Skip to main content
Who we are
Meet our Trustees and CEO
Meet the team
International Membership Map
Education and Events
State of the Art 2020
ICS webinar library
Patients & relatives
ICS Community Library
Standards & Guidelines
Public, Patients and Relatives
Grants and Awards
Skip breadcrumb navigation
The Intensive Care Society and Paediatric Intensive Care Society’s position on the
UK’s future skills-based immigration system white paper
The heart of any critical care or emergency unit, including intensive care units (ICU) and paediatric intensive care (PICU), lies not in its technology but in its people and their skills. Critically-ill patients need the input of a large array of skilled professions, including not only nurses and doctors, but a wide range of Allied Health Professionals (AHP) such as specialist physiotherapists, dietitians, pharmacists and speech & language therapists, as well as support staff such as porters and domestics.
In intensive care, staff-to-patient ratios are necessarily high, with up to two dedicated nurses per patient, supported by the wider team. Consequently, a shortage of key professionals can have a huge impact on the safe delivery of care to the most severely ill children and adults. The NHS currently carries a high number of vacancies for specialist staff, with for example 10,000 vacant AHP posts. Under the proposed new immigration system detailed in the White Paper, the numbers cap on Tier 2 visas is lifted. We welcome this, as it currently adds delays and cost to essential NHS recruitment of middle-grade doctors and others.
However, the proposed £30,000 income threshold for all staff is of deep concern, as it does not reflect the true value of the skills held by these individuals to the NHS and many essential members of the diverse and multi-professional critical care team will fall below this salary level, especially at the crucial early and mid-career level which forms the core of specialist recruitment.
To put this into perspective, a Band 5 nurse or an AHP such as a physiotherapist, is paid £26,682 with London weighting. Nursing is currently exempt under a temporary entry in the Migration Advisory Council’s Shortage Occupation List, but this is subject to review. Unlike nurses, Allied Health Professionals relevant to critical care are not currently listed for exemption to this threshold. From 29 March 2019, many EU staff who are currently not affected, will fall under the requirements listed in the White Paper.
In addition to direct impact on recruitment, the imposition of numerical income thresholds sends a damaging message of being unwelcome in the UK and is discouraging to essential skilled staff in these categories, who are widely sought-after and have a wide range of countries to work in. The NHS cannot afford to deter skilled young professionals in key critical care roles.
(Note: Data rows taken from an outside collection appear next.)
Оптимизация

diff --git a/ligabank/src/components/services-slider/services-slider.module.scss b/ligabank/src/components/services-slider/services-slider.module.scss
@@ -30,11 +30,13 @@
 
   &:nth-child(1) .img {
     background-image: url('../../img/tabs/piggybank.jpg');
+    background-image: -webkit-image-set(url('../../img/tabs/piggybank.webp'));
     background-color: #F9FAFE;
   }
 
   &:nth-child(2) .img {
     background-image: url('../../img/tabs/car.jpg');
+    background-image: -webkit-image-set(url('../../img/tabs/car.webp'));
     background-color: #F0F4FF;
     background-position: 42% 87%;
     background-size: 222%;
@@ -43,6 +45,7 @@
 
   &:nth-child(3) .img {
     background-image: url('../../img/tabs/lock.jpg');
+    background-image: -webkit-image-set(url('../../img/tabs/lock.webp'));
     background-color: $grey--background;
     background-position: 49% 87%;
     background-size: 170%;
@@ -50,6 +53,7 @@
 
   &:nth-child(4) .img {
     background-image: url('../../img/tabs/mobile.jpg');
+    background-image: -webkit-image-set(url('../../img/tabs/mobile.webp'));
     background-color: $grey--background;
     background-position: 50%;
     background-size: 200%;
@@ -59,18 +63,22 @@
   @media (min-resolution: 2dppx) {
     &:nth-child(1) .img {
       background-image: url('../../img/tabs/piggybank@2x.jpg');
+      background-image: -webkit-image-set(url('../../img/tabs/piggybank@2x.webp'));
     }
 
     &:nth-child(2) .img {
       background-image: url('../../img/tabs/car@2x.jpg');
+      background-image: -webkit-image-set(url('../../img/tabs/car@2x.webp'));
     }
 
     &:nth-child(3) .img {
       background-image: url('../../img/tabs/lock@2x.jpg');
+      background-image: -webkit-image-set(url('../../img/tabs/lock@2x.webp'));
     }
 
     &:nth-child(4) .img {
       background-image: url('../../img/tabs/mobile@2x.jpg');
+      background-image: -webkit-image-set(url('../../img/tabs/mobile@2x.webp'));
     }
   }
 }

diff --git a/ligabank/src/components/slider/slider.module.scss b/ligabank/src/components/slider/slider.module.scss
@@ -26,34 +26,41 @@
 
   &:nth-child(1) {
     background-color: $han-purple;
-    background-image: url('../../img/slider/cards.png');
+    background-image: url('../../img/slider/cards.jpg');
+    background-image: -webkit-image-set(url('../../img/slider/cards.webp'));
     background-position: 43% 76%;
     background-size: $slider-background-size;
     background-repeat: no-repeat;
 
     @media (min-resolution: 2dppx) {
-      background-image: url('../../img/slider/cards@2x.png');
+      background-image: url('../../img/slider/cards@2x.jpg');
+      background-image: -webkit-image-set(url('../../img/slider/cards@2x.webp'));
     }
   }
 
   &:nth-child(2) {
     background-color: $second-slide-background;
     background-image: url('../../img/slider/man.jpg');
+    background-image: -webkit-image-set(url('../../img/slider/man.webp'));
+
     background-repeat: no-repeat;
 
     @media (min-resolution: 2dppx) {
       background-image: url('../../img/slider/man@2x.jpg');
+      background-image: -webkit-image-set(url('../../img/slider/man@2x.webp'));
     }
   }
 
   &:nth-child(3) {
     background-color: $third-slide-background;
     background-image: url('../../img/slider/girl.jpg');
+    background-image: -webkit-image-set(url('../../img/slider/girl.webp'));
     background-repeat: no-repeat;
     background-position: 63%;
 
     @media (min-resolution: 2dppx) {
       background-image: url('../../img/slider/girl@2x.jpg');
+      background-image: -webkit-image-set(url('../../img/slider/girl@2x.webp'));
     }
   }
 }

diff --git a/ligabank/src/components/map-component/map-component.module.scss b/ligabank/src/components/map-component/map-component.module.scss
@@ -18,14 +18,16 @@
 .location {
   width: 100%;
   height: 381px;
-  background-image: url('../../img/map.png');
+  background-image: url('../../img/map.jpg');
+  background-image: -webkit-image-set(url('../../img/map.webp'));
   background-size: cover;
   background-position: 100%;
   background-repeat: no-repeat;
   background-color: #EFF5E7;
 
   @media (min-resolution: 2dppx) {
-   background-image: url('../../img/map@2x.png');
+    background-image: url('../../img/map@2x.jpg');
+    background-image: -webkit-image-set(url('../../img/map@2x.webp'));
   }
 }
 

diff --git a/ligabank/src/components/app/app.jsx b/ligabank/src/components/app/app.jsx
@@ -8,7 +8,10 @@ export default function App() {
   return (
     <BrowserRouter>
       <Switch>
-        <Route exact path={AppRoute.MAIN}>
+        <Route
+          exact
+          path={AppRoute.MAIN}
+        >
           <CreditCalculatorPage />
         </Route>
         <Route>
“Our ability to give life-saving care to the most critically ill adults and children, relies on being able to provide the right staff and skills at the bedside. ICUs, PICUs and other emergency and critical care areas in the NHS are already under severe staffing pressure, and we strongly advise against persisting with a £30,000 income threshold while we leave the EU and the NHS loses access to EU staff who are currently exempt. We welcome the fact that a consultation is due, and urge a carefully considered, skills-based rather than financial approach” said Ganesh Suntharalingam (President, Intensive Care Society) and Peter-Marc Fortune (President, Paediatric Intensive Care Society).
We intend to engage with the consultation process following the release of the White Paper. The Intensive Care Society will be holding the first Council meeting on 29 January 2019 where we will liaise with strategic collaborating partners including the Paediatric Intensive Care Society, to review evidence from our members and consider our next steps in response to this White Paper.